1948 July 22

NYC Seeking New Rules to Govern Use of Sound Trucks, Loudspeakers


The legal department of the New York City Police Department, it was announced on this day, is seeking to draft a new set of rules to govern the use of sound trucks and loud speakers in public meetings. The move was in response to the Supreme Court decision in which Justice William O. Douglas held that leaving the right to hold a public meeting to the discretion of the police or the payment of a fine could interfere with the First Amendment rights of freedom of speech and assembly.

Police officials have expressed fear of having the streets “inundated” with sound trucks and loud speakers.

Hanging over the  controversy was a test case in which Bernard Walpin, a teacher at Hunter College, deliberately spoke for an hour an a half without having obtained a police permit. During his remarks, Walpin read from Justice Douglas’ opinion several times. His case was being supported by the New York Civil Liberties Union.

The Supreme Court case was Saia v. New York (June 7, 1948), involving a local ordinance that gave the police chief unfettered discretion to issue permits for the use of sound amplification devices in public places. Justice Douglas wrote that the ordinance was unconstitutional because it “establishes a previous restraint on the right of free speech in violation of the First Amendment which is protected by the Fourteenth Amendment against State action. To use a loudspeaker or amplifier, one has to get a permit from the Chief of Police. There are no standards prescribed for the exercise of his discretion.”

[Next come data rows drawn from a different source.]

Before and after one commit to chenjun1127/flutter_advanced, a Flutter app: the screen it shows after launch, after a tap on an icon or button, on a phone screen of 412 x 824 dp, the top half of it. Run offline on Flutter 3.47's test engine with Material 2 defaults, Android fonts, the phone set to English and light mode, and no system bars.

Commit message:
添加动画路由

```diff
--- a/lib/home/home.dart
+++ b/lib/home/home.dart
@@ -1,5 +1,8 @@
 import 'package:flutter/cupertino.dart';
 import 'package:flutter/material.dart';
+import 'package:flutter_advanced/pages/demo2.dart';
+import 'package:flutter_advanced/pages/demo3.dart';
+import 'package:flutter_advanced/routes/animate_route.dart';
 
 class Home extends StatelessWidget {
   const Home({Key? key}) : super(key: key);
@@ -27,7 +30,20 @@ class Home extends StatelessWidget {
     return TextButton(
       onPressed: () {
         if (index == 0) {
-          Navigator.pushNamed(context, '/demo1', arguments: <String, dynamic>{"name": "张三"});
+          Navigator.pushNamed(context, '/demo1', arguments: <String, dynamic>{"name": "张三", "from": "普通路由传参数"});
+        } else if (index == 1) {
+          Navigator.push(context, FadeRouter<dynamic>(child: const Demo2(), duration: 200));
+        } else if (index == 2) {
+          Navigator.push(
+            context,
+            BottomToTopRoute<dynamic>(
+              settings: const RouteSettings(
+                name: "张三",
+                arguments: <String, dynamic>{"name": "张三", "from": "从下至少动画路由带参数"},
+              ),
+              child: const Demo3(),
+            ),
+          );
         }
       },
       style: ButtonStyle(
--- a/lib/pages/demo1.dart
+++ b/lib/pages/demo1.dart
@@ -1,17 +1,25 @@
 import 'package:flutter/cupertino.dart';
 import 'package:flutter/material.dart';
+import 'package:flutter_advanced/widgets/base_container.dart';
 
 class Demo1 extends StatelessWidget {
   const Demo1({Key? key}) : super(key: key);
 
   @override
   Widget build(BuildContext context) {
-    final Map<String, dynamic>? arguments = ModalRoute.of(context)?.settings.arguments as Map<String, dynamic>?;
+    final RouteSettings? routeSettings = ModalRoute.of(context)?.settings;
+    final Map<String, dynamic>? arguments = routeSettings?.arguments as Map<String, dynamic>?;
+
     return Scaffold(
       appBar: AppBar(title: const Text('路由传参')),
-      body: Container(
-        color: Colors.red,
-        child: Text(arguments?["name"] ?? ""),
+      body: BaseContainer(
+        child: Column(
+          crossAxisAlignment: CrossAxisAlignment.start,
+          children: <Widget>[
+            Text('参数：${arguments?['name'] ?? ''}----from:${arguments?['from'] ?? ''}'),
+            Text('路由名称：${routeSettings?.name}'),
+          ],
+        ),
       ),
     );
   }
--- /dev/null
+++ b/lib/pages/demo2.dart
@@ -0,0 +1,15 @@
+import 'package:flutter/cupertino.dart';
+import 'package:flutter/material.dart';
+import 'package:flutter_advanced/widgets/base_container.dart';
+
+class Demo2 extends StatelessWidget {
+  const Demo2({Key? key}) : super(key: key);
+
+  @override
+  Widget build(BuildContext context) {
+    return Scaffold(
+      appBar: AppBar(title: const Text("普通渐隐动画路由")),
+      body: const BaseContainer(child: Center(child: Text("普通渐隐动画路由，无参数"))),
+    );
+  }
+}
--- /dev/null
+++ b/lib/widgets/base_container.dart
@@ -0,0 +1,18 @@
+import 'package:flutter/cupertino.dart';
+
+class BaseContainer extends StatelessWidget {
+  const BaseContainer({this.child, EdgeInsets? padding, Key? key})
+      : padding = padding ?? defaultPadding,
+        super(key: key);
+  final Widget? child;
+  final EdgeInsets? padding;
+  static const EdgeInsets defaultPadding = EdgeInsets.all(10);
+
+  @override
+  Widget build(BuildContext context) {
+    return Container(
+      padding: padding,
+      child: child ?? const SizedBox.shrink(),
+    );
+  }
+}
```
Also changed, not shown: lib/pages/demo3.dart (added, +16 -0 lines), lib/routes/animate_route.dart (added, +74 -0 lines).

Learn more about free speech: http://www.firstamendmentcenter.org/category/speech



Find a Day

Abortion Rights ACLU african-americans Alice Paul anti-communism Anti-Communist Hysteria Birth Control Brown v. Board of Education Censorship CIA Civil Rights Civil Rights Act of 1964 Cold War Espionage Act FBI First Amendment Fourteenth Amendment freedom of speech Free Speech Gay Rights Hate Speech homosexuality Hoover, J. Edgar HUAC Japanese American Internment King, Dr. Martin Luther Ku Klux Klan Labor Unions Lesbian and Gay Rights Loyalty Oaths McCarthy, Sen. Joe New York Times Obscenity Police Misconduct Same-Sex Marriage Separation of Church and State Sex Discrimination Smith Act Spying Spying on Americans Vietnam War Voting Rights Voting Rights Act of 1965 War on Terror Watergate White House Women's Rights Women's Suffrage World War I World War II Relocation Camps


Tell Us What You Think

We want to hear your comments, criticisms and suggestions!